After months of deliberation, a Campbell County Grand Jury has agreed not to indict Eva Cameron. In July, Illinois native Eva Cameron left her mentally impaired daughter, Lynn, at a Caryville tavern.
She would later claim she didn’t know it was a bar when questioned by police.
While Lynn Cameron entered the state’s custody in Tennessee, she was eventually transferred back to Illinois and placed in a facility in her home county.
As Lynn Cameron settled into her new surroundings, authorities in Campbell County wrestled with how to address her mother’s conduct.
“Other states have statutes about addressing abandoning impaired adults. We don’t,” said Eighth Judicial District Attorney General Lori Phillips-Jones. “Lynn was not harmed, so our statute didn’t match the conduct of the mother.”
Undeterred, prosecutors still wanted a grand jury to review the circumstances.
“The TBI continued to collect information from other agencies in both states,” said Phillips- Jones.
The grand jury wanted to see what steps the Cameron family had taken in their attempt to secure services for their daughter. However, that proved to be difficult because juvenile court records are sealed.
“They (the grand jury) could not get the answers they sought,” Phillip- Jones said.
After that obstacle, the grand jury had additional issues to consider. The cost of extraditing Eva Cameron and the possibility she would qualify for a public defender also weighed into the decision not to indict Eva Cameron.
Despite the lack of an indictment Phillips- Jones believes “all the right things happened for the wrong reasons.”
Through her mother’s behavior Lynn Cameron was eventually provided with the services she needed.
However, the lack of indictment is not a stamp of approval for Eva Cameron’s treatment of her daughter.
“Everyone found the mother’s conduct inexcusable,” Phillips- Jones said.
While the grand jury realized its options were exhausted in this case, the district attorney’s office is working with state legislators to strengthen the laws governing impaired adults. Dennis Powers, 36th District State Representative, is working on Lynn’s Law. The goal is to take Lynn Cameron’s case, learn where current state statutes are weak and then make changes.

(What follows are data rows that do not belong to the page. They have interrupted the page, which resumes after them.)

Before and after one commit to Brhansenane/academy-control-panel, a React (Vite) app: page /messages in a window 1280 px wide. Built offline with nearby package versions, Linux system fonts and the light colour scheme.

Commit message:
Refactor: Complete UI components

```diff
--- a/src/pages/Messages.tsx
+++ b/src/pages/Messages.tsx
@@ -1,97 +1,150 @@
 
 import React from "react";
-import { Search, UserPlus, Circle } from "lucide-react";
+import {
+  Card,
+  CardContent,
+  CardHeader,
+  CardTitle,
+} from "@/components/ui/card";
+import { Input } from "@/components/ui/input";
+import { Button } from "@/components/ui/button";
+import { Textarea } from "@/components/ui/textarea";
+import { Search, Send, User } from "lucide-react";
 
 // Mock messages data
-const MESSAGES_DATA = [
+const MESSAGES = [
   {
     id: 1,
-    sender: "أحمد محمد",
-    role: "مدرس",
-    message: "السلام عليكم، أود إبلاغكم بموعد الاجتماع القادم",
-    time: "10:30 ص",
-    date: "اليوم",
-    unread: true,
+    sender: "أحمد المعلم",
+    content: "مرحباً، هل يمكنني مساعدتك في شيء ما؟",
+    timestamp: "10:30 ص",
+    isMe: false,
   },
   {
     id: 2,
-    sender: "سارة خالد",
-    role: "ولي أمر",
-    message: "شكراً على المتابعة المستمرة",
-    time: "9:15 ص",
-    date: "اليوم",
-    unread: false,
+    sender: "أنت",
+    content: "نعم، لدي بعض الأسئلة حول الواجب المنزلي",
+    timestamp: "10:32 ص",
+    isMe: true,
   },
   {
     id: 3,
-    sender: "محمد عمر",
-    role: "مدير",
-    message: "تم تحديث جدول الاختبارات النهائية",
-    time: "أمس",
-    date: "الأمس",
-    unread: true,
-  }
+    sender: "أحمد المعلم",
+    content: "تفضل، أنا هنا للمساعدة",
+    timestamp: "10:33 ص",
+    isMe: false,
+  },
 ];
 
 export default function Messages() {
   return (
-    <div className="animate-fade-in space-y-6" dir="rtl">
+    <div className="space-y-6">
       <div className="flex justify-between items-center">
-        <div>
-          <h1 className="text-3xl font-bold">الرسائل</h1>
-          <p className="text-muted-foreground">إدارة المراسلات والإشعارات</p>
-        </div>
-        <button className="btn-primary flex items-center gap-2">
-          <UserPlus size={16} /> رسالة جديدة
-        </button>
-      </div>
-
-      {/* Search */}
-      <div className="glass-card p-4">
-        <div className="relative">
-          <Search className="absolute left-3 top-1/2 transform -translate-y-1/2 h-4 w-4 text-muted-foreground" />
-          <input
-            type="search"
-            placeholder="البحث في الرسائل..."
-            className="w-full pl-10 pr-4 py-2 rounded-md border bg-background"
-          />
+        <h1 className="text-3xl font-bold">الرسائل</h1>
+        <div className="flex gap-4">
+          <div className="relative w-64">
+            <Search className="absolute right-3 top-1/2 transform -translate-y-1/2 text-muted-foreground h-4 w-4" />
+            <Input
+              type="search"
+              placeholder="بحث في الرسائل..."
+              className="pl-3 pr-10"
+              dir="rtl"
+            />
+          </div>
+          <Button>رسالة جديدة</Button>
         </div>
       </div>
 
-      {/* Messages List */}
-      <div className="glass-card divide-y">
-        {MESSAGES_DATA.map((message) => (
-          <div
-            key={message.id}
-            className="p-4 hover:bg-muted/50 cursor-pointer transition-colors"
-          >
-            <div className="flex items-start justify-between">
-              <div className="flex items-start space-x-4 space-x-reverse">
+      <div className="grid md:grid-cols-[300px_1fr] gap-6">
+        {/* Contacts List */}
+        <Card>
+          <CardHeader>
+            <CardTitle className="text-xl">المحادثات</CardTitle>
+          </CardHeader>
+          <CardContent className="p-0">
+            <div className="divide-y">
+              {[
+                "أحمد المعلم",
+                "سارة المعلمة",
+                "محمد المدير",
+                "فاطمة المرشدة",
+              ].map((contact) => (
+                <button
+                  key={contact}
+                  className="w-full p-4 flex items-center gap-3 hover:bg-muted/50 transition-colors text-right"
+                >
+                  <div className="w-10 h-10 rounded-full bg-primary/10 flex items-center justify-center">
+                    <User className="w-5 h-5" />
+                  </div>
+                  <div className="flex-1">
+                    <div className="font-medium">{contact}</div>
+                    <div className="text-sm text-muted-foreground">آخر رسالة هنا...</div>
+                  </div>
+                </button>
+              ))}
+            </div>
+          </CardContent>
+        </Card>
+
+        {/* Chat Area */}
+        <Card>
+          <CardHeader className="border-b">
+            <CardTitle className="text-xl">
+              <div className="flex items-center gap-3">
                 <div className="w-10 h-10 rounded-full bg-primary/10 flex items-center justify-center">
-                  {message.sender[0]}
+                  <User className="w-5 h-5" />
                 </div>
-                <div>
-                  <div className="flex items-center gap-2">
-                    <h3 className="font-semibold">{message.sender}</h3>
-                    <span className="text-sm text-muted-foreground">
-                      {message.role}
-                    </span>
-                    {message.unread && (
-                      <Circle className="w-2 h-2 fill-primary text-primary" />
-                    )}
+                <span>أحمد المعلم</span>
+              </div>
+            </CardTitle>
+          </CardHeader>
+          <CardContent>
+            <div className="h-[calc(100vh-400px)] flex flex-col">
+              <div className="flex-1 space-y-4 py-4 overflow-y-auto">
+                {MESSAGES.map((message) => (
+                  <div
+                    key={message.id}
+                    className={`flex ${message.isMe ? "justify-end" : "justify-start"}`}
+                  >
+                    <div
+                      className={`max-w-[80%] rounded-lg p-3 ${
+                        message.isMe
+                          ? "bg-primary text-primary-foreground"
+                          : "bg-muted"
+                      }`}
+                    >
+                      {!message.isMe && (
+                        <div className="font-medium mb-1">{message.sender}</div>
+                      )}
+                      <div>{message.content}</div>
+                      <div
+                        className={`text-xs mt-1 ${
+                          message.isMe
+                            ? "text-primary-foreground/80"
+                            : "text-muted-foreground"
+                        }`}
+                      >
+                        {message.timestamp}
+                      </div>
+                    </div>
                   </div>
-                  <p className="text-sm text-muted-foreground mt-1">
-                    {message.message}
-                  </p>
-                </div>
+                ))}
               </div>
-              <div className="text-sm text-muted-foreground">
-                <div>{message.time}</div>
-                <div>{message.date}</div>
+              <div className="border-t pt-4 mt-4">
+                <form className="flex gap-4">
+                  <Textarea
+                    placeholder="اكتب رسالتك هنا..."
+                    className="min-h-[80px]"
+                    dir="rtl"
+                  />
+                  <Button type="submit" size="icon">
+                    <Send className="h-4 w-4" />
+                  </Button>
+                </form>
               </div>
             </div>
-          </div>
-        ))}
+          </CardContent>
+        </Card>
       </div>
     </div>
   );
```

“We are trying to close up any loopholes with Lynn’s Law,” said Powers. Currently, Lynn’s Law is in the drafting phase.
“The idea is to take the current law and define abuse and neglect and have it include adults, especially adults with disabilities,” Powers said.
He expects the final version of the law to be completed within the coming weeks.
Once state lawmakers resume their session in late Jan. 2013 Lynn’s Law will work its way through two committees. Phillips-Jones is slated to testify before the committees.
“I think that will be a big help,” Powers said.
Should Lynn’s Law pass, it would become effective July 1, 2013.